## DATA EXTRACTS
════════════════════

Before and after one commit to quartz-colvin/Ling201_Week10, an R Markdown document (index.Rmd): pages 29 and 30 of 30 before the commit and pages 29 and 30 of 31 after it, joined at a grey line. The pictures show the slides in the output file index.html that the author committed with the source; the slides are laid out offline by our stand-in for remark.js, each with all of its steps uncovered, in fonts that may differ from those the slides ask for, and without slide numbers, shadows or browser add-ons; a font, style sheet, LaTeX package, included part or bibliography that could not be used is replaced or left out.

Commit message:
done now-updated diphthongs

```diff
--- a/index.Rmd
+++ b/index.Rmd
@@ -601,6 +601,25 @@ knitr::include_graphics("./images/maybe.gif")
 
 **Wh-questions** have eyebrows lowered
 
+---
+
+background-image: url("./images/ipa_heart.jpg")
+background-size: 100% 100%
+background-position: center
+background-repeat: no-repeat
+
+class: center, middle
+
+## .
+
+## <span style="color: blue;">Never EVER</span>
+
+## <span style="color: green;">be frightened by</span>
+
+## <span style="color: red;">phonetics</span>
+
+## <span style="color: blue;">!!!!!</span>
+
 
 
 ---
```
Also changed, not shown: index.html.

════════════════════

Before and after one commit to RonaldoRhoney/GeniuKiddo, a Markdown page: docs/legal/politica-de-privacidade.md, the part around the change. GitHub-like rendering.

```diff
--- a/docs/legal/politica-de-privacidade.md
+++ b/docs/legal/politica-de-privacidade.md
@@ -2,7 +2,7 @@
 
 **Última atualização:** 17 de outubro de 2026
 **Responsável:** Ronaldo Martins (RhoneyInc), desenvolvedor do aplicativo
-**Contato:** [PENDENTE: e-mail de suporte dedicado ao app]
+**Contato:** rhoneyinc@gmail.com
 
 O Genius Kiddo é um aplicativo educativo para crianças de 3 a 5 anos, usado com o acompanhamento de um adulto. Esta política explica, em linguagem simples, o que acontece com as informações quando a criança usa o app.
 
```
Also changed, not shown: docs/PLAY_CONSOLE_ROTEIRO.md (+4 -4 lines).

════════════════════

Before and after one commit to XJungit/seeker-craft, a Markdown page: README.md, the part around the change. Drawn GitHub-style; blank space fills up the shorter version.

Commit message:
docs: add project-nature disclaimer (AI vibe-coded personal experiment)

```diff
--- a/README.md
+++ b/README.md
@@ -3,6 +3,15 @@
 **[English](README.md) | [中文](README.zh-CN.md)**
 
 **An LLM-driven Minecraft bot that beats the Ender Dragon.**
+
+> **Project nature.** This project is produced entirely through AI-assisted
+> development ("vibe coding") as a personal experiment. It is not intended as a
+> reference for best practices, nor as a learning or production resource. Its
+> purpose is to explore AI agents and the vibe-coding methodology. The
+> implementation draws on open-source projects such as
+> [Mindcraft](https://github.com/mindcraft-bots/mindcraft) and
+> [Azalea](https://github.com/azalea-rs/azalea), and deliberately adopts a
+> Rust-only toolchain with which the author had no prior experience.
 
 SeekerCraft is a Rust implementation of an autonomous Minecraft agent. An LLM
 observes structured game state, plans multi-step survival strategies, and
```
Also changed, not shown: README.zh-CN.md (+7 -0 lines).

════════════════════

If a line in the records includes the string "style", copy it.

## TASK RESPONSE
Before and after one commit to quartz-colvin/Ling201_Week10, an R Markdown document (index.Rmd): pages 29 and 30 of 30 before the commit and pages 29 and 30 of 31 after it, joined at a grey line. The pictures show the slides in the output file index.html that the author committed with the source; the slides are laid out offline by our stand-in for remark.js, each with all of its steps uncovered, in fonts that may differ from those the slides ask for, and without slide numbers, shadows or browser add-ons; a font, style sheet, LaTeX package, included part or bibliography that could not be used is replaced or left out.
+## <span style="color: blue;">Never EVER</span>
+## <span style="color: green;">be frightened by</span>
+## <span style="color: red;">phonetics</span>
+## <span style="color: blue;">!!!!!</span>
Before and after one commit to XJungit/seeker-craft, a Markdown page: README.md, the part around the change. Drawn GitHub-style; blank space fills up the shorter version.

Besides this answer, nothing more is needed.